_Aim of the exercise_
Your result should be every line of the records below that contains the word "jsonResponse".

_Dataset extract_

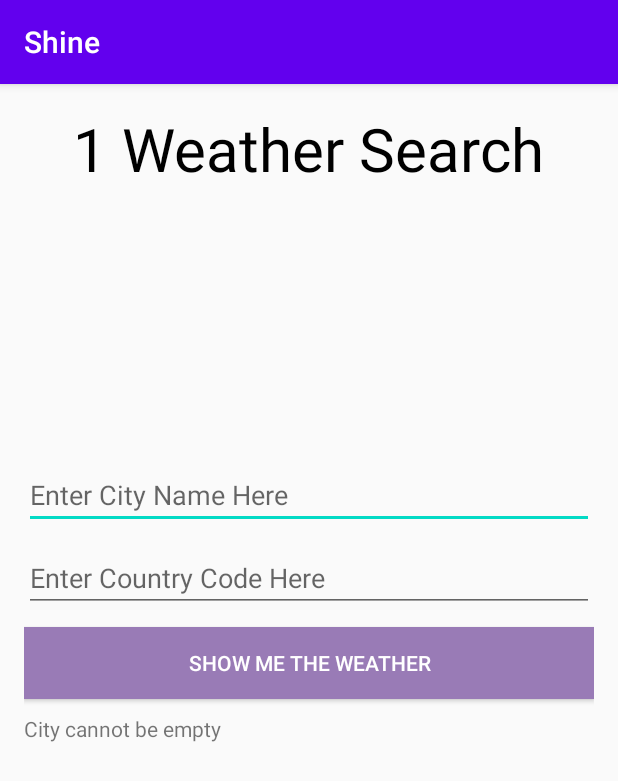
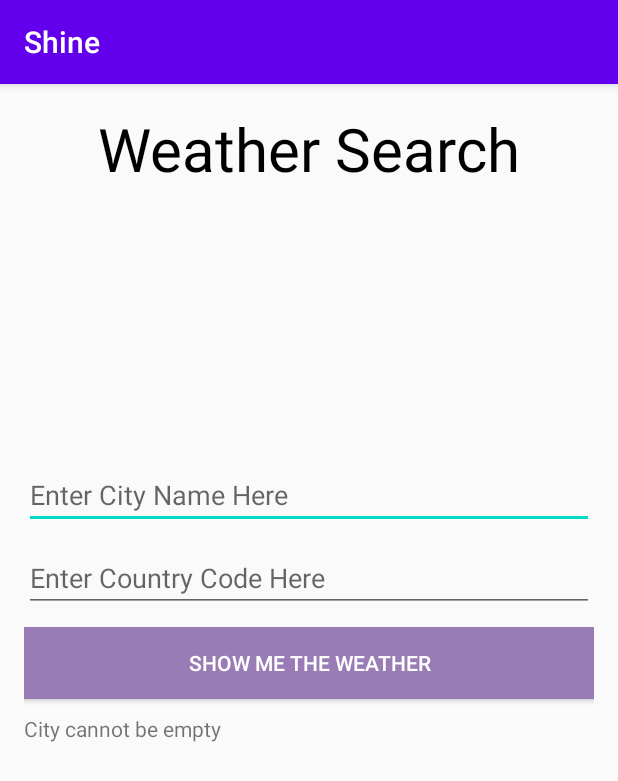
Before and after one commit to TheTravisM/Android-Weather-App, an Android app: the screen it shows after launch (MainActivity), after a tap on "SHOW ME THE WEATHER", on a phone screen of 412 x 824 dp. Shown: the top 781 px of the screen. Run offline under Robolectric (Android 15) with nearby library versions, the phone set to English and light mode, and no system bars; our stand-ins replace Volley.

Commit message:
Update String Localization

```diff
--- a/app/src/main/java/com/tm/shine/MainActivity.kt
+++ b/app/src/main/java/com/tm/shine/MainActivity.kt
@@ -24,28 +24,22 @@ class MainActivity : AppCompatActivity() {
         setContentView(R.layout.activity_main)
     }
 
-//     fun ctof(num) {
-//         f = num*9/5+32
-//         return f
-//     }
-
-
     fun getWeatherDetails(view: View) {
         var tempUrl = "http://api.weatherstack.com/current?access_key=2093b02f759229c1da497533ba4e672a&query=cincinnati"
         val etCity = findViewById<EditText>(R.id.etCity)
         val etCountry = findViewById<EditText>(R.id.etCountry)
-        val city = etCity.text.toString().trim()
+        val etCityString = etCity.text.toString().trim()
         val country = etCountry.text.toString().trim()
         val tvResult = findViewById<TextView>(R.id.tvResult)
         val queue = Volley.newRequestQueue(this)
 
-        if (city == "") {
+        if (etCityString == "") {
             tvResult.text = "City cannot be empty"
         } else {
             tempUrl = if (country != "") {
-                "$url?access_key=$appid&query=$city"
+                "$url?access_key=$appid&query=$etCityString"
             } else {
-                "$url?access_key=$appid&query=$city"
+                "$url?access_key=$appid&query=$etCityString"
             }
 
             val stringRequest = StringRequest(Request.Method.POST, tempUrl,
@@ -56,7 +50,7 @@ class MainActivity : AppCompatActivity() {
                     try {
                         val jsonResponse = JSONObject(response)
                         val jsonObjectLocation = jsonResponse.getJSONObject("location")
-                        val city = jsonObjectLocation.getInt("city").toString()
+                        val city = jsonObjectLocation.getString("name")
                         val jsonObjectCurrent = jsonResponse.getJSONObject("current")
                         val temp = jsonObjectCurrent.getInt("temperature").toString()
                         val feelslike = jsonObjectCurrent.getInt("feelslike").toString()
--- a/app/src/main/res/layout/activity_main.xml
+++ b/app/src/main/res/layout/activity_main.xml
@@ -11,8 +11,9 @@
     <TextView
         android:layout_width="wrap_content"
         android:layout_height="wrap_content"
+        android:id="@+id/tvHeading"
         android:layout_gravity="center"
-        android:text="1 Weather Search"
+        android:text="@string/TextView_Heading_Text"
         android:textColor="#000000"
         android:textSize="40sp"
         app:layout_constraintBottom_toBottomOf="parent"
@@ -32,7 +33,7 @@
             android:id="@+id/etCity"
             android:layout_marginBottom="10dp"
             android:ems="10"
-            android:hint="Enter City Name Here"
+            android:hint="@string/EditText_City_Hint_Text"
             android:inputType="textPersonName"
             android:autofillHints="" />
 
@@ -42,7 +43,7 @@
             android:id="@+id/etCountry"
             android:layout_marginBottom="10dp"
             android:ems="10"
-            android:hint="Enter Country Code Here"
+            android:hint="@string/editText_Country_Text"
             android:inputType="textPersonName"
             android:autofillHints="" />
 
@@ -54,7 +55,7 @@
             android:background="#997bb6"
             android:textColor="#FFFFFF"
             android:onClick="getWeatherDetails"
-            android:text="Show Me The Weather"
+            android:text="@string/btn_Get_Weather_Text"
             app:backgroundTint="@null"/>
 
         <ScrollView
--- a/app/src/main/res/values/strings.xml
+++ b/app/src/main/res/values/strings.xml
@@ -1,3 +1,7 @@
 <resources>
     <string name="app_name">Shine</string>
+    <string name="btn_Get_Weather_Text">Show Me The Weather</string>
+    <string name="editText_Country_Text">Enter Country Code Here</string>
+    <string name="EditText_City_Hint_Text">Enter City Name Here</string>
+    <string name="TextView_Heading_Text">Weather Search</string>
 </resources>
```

_Exercise result_
                         val jsonResponse = JSONObject(response)
                         val jsonObjectLocation = jsonResponse.getJSONObject("location")
                         val jsonObjectCurrent = jsonResponse.getJSONObject("current")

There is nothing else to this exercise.